It is notable that all three of these economists were or were on their way to becoming professional mathematicians before switching to economics. When still in his twenties, Keynes’ mathematical genius was already publicly celebrated, most notably by Whitehead and Russell, and he had already published what was to become for his first discipline a classic work. Guerrien’s first PhD was in mathematics, and Lawson was doing a PhD in mathematics at Cambridge when its economics department lured him over in an attempt to boost its mathematical competence.
The significance for me of Keynes, Guerrien and Lawson being mathematicians first and economists second is that it meant that they were not even for an hour taken in or intimidated by the aggressive scientism of neoclassical economists, and this has enabled them to write analytically about the dominant scientism with a quiet straightforwardness that is beyond the reach of most of us.
An example of this kind of writing that I am talking about is the short essay below that in 2002 Guerrien published in what is now the Real-World Economics Review. Read more…
from Lars Syll
The general equilibrium approach starts with individual decisions. It assumes that trades are voluntary and that there exist mutually advantageous opportunities of exchange. Up to here, everyone can agree. The problem lies in the next step. At this point, let us folllow David Kreps’s (1990) reasoning in his A Course in Microeconomic Theory. Kreps asks the reader to “imagine consumers wandering around a large market square” with different kinds of food in their bags. When two of them meet, “they examine what each has to offer, to see if they can arrange a mutually agreeable trade. To be precise, we might imagine that at every chance meeting of this sort, the two flip a coin and depending on the outcome, one is allowed to propose an exchange, which the other may either accept or reject. The rule is that you can’t eat until you leave the market square, so consumers wait until they are sat- isfied with what they possess” (196). Read more…
from Lars Syll
As no one interested in macroeconomics has failed to notice, Ben Bernanke is having a debate with Larry Summers on what’s behind the slow recovery of growth rates since the financial crisis of 2007.
To Bernanke it’s basically a question of a savings glut.
To Summers it’s basically a question of a secular decline in the level of investment.

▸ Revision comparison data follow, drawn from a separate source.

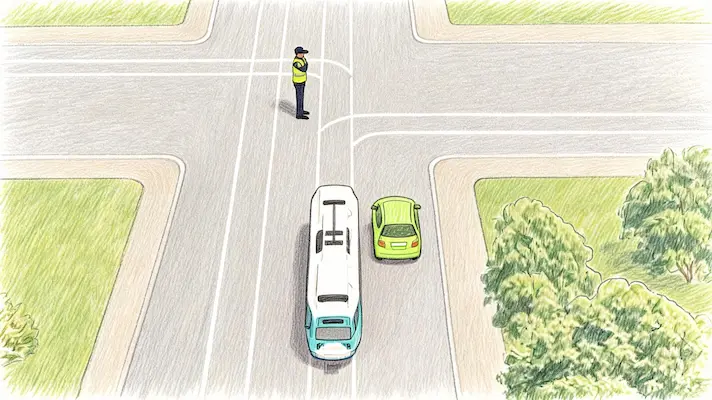
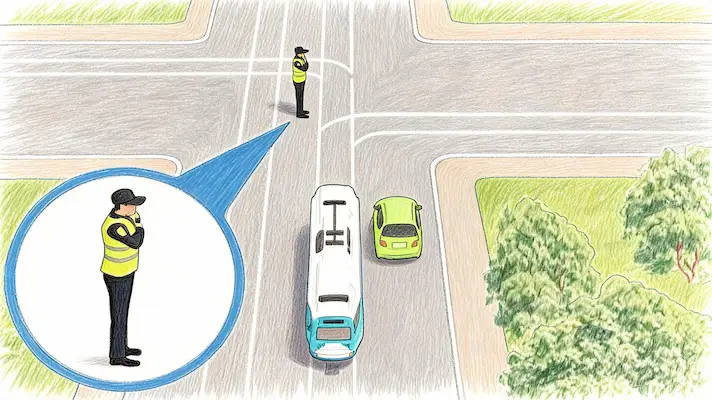
Оновлення

diff --git a/data.js b/data.js
@@ -1623,7 +1623,39 @@ window.pdrData = {
             ruleText: "<b>Пункт 8.3</b><br>Сигнали регулювальника мають перевагу перед сигналами світлофорів та вимогами дорожніх знаків.<br><b>Пункт 8.8 а)</b><br>При положенні рук регулювальника, коли вони витягнуті в сторони або права рука зігнута перед грудьми, нерейковим транспортним засобам з лівого і правого боків дозволено рух прямо і праворуч, а пішоходам — перехід проїзної частини.<br><b>Пункт 16.2</b><br>Повертаючи праворуч або ліворуч, водій повинен дати дорогу пішоходам, які переходять проїзну частину, на яку він повертає.",
             
             explanationText: "У даній ситуації регулювальник дозволяє рух праворуч для нерейкових транспортних засобів. Однак одночасно пішоходам дозволено перехід проїзної частини, на яку Ви повертаєте. Тому водій зобов’язаний дати дорогу пішоходам, щоб завершити маневр безпечно. Правильна відповідь — \"Дозволено, даючи дорогу пішоходам.\"."
+        },
+
+
+
+
+
+
+
+        // --- 8.2 РОЗДІЛ
+
+        // 8.2.1 ПИТАННЯ ---  
+
+
+
+        {
+            id: 79,
+            topicId: "topic_8.2",
+            text: "8.2.1. У якому напрямку Вам дозволено рух?",
+            image: "img-quest/8.2.1.webp",
+            options: [
+                "У напрямку A.",
+                "У напрямках A і B.",
+                "У напрямках Б і B.",
+                "У напрямках A, Б і B.",
+                "У напрямку B."
+            ],
+            correctIndex: 0, // Правильна відповідь №1 (індекс 0)
+            
+            ruleText: "<b>Пункт 8.2</b><br>Тимчасові дорожні знаки мають перевагу над постійними.<br><b>Знак 4.1 «Рух прямо»</b><br>Дозволяє рух тільки прямо.<br><b>Знак 5.29 «Місце для розвороту»</b><br>Позначає місце для розвороту, але його дія перекривається тимчасовим знаком.",
+            
+            explanationText: "У даній ситуації встановлено два знаки: постійний 5.29 «Місце для розвороту» та тимчасовий 4.1 «Рух прямо» на жовтому фоні. Згідно з пунктом 8.2 ПДР, тимчасові знаки мають перевагу над постійними. Тому водій повинен виконати вимогу знака 4.1 і рухатися тільки прямо — у напрямку А. Правильна відповідь — \"У напрямку A.\"."
         }
+        
         
         
         
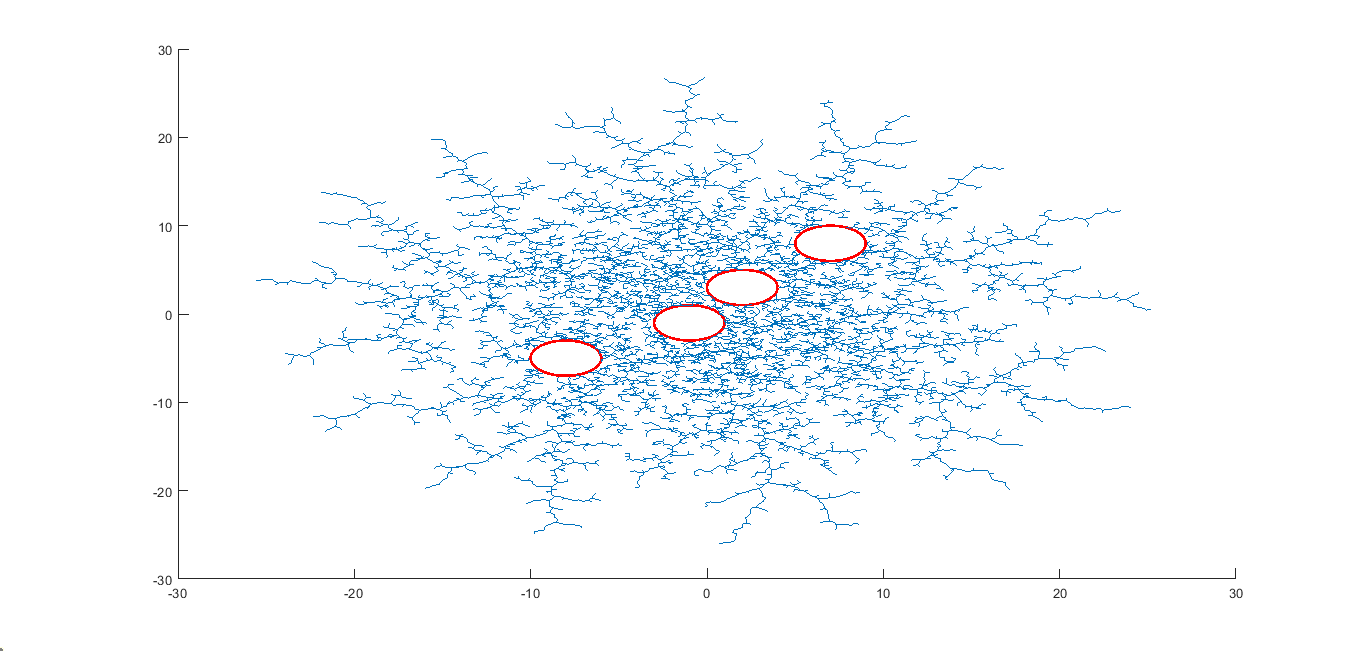
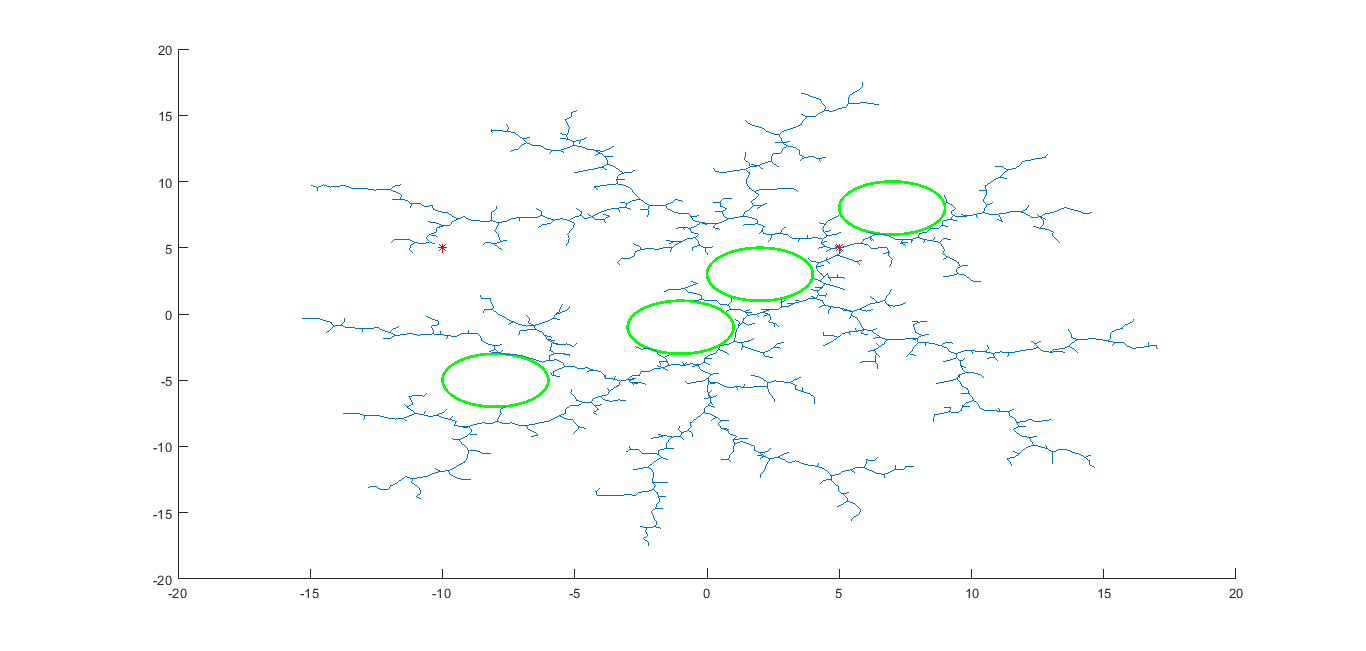
updated

diff --git a/path_planning_rrt.m b/path_planning_rrt.m
@@ -1,8 +1,8 @@
-ITER = 1e4; 
+ITER = 1500; 
 
 start_point = [5 5];
 
-goal_point = [30 25];
+goal_point = [-10 5];
 
 map = [start_point]; 
 epsilon = 0.3; 
@@ -12,8 +12,13 @@ obstacles = [2 3 2;
              7 8 2;
              -1 -1 2;
              -8 -5 2]; %centers and radii
-viscircles(obstacles(:, 1:end-1) ,obstacles(:, end))
+viscircles(obstacles(:, 1:end-1) ,obstacles(:, end), 'Color', 'g')
 
+
+ hold on
+ plot(start_point(1),start_point(2),'r*')
+ plot(goal_point(1),goal_point(2),'r*')
+ 
 for i=1:ITER-1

To me the debate is actually a non-starter, since they both rely on a loanable funds theory and a Wicksellian notion of a “natural” rate of interest — ideas that have been known to be dead wrong for at least 80 years …